▶ [PROBLEM] Please print out the entries below unchanged and skip the images.

[GIVEN RECORDS — start]

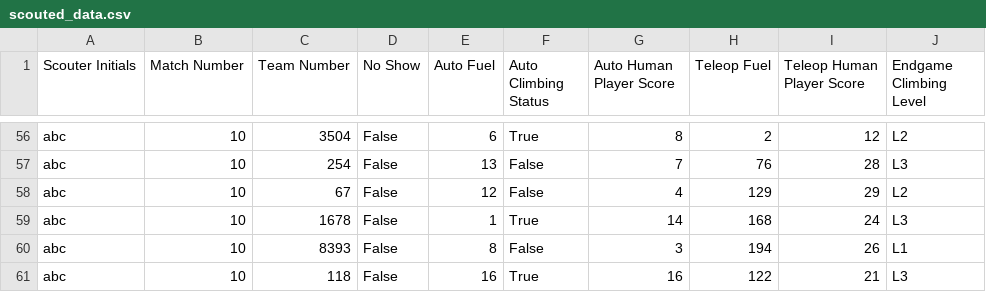
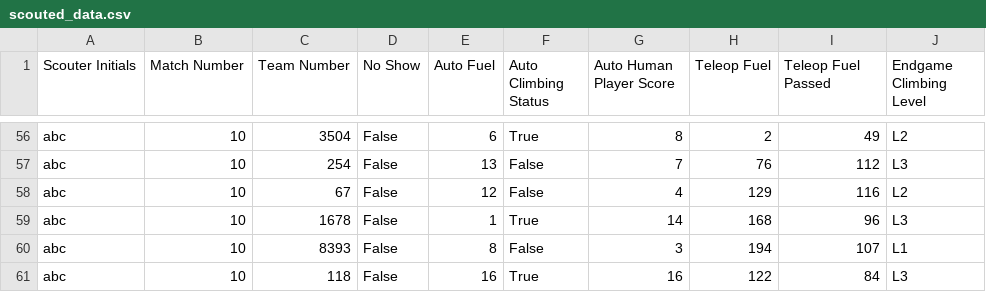
Before and after one commit to GirlsOfSteelRobotics/2026FrcScoutingApp, a CSV file: data/mock_data/scouted_data.csv, drawn as a sheet; only a part is shown, gaps mark what is left out; the diff covers the shown part only; the diff names each change by its address in the sheet, - before the commit and + after, or states it on an @@ line.

```diff
--- a/data/mock_data/scouted_data.csv
+++ b/data/mock_data/scouted_data.csv
-I1: Teleop Human Player Score
+I1: Teleop Fuel Passed
-I56 (Teleop Fuel Passed): 12
+I56 (Teleop Fuel Passed): 49
-I57 (Teleop Fuel Passed): 28
+I57 (Teleop Fuel Passed): 112
-I58 (Teleop Fuel Passed): 29
+I58 (Teleop Fuel Passed): 116
-I59 (Teleop Fuel Passed): 24
+I59 (Teleop Fuel Passed): 96
-I60 (Teleop Fuel Passed): 26
+I60 (Teleop Fuel Passed): 107
-I61 (Teleop Fuel Passed): 21
+I61 (Teleop Fuel Passed): 84
```
Also changed, not shown: 61 edited cells elsewhere in this file.
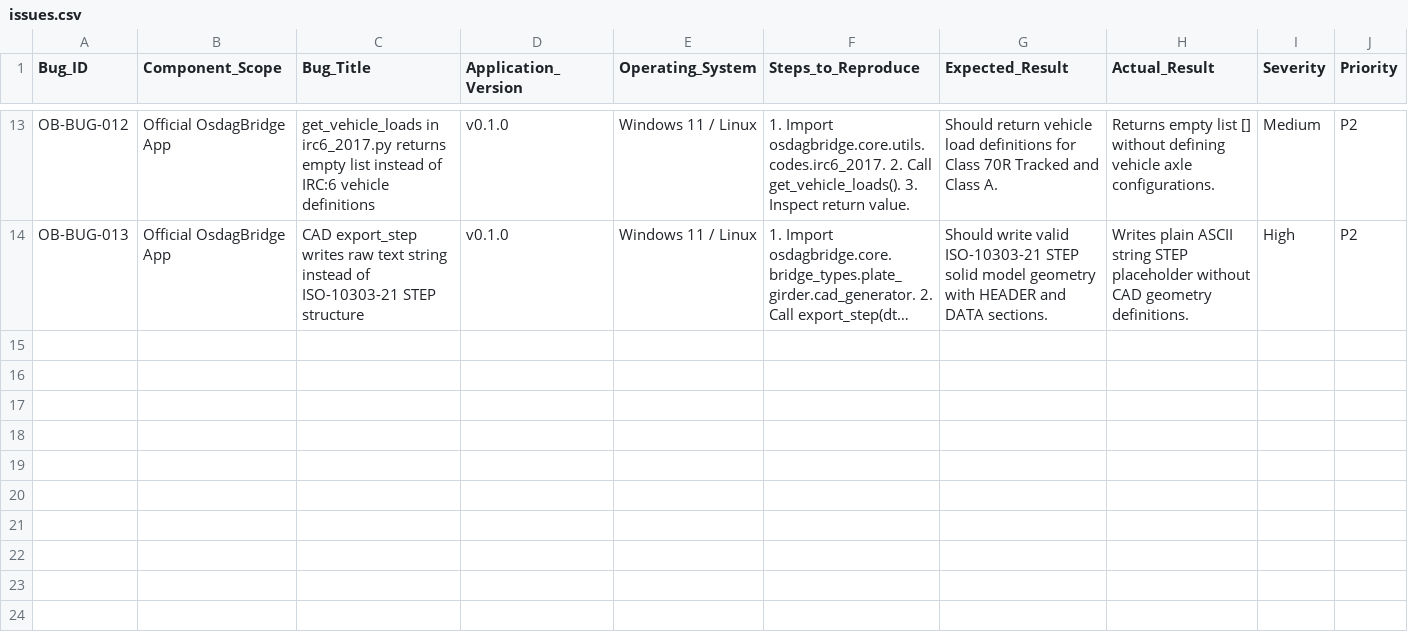
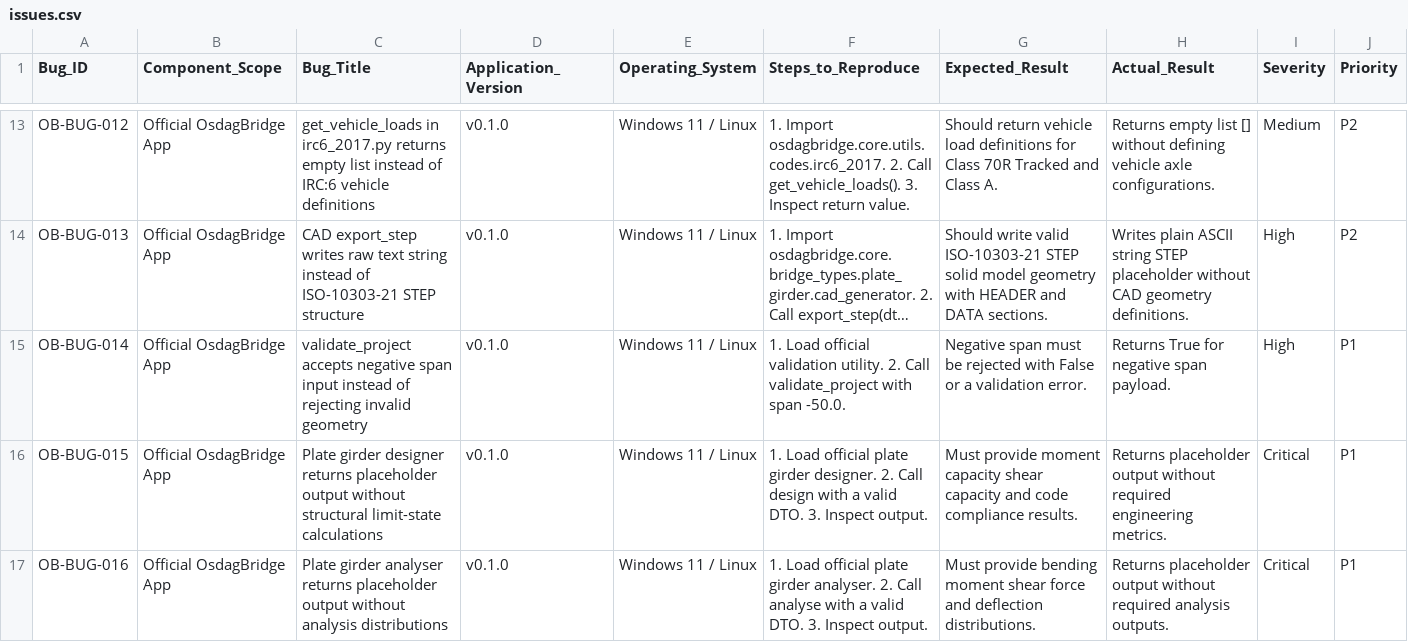
Before and after one commit to singhrajawatamit7-star/OsdagBridge--Software-Testing, a CSV file: issues.csv, drawn as a sheet; only a part is shown, gaps mark what is left out; long unchanged cells end in …; rows hold the shown columns only; the diff names each change by its address in the sheet, - before the commit and + after, or states it on an @@ line.

Commit message:
Fix QA reporting and submission readiness documentation
Merge QA corrections: distinguish XFAIL from SKIPPED, improve dashboard metrics, pin upstream test checkout, reconcile defect IDs, remove duplicate workflow, and document release evidence gates.

```diff
--- a/issues.csv
+++ b/issues.csv
+row 15: OB-BUG-014 | Official OsdagBridge App | validate_project accepts negative span input instead of rejecting invalid geometry | v0.1.0 | Windows 11 / Linux | 1. Load official validation utility. 2. Call validate_project with span -50.0. | Negative span must be rejected with False or a validation error. | Returns True for negative span payload. | High | P1
+row 16: OB-BUG-015 | Official OsdagBridge App | Plate girder designer returns placeholder output without structural limit-state calculations | v0.1.0 | Windows 11 / Linux | 1. Load official plate girder designer. 2. Call design with a valid DTO. 3. Inspect output. | Must provide moment capacity shear capacity and code compliance results. | Returns placeholder output without required engineering metrics. | Critical | P1
+row 17: OB-BUG-016 | Official OsdagBridge App | Plate girder analyser returns placeholder output without analysis distributions | v0.1.0 | Windows 11 / Linux | 1. Load official plate girder analyser. 2. Call analyse with a valid DTO. 3. Inspect output. | Must provide bending moment shear force and deflection distributions. | Returns placeholder output without required analysis outputs. | Critical | P1
```
Also changed, not shown: test_results.csv, 12 other files.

[GIVEN RECORDS — finish]

▶ [TASK RESULT]
Before and after one commit to GirlsOfSteelRobotics/2026FrcScoutingApp, a CSV file: data/mock_data/scouted_data.csv, drawn as a sheet; only a part is shown, gaps mark what is left out; the diff covers the shown part only; the diff names each change by its address in the sheet, - before the commit and + after, or states it on an @@ line.

```diff
--- a/data/mock_data/scouted_data.csv
+++ b/data/mock_data/scouted_data.csv
-I1: Teleop Human Player Score
+I1: Teleop Fuel Passed
-I56 (Teleop Fuel Passed): 12
+I56 (Teleop Fuel Passed): 49
-I57 (Teleop Fuel Passed): 28
+I57 (Teleop Fuel Passed): 112
-I58 (Teleop Fuel Passed): 29
+I58 (Teleop Fuel Passed): 116
-I59 (Teleop Fuel Passed): 24
+I59 (Teleop Fuel Passed): 96
-I60 (Teleop Fuel Passed): 26
+I60 (Teleop Fuel Passed): 107
-I61 (Teleop Fuel Passed): 21
+I61 (Teleop Fuel Passed): 84
```
Also changed, not shown: 61 edited cells elsewhere in this file.
Before and after one commit to singhrajawatamit7-star/OsdagBridge--Software-Testing, a CSV file: issues.csv, drawn as a sheet; only a part is shown, gaps mark what is left out; long unchanged cells end in …; rows hold the shown columns only; the diff names each change by its address in the sheet, - before the commit and + after, or states it on an @@ line.

Commit message:
Fix QA reporting and submission readiness documentation
Merge QA corrections: distinguish XFAIL from SKIPPED, improve dashboard metrics, pin upstream test checkout, reconcile defect IDs, remove duplicate workflow, and document release evidence gates.

```diff
--- a/issues.csv
+++ b/issues.csv
+row 15: OB-BUG-014 | Official OsdagBridge App | validate_project accepts negative span input instead of rejecting invalid geometry | v0.1.0 | Windows 11 / Linux | 1. Load official validation utility. 2. Call validate_project with span -50.0. | Negative span must be rejected with False or a validation error. | Returns True for negative span payload. | High | P1
+row 16: OB-BUG-015 | Official OsdagBridge App | Plate girder designer returns placeholder output without structural limit-state calculations | v0.1.0 | Windows 11 / Linux | 1. Load official plate girder designer. 2. Call design with a valid DTO. 3. Inspect output. | Must provide moment capacity shear capacity and code compliance results. | Returns placeholder output without required engineering metrics. | Critical | P1
+row 17: OB-BUG-016 | Official OsdagBridge App | Plate girder analyser returns placeholder output without analysis distributions | v0.1.0 | Windows 11 / Linux | 1. Load official plate girder analyser. 2. Call analyse with a valid DTO. 3. Inspect output. | Must provide bending moment shear force and deflection distributions. | Returns placeholder output without required analysis outputs. | Critical | P1
```
Also changed, not shown: test_results.csv, 12 other files.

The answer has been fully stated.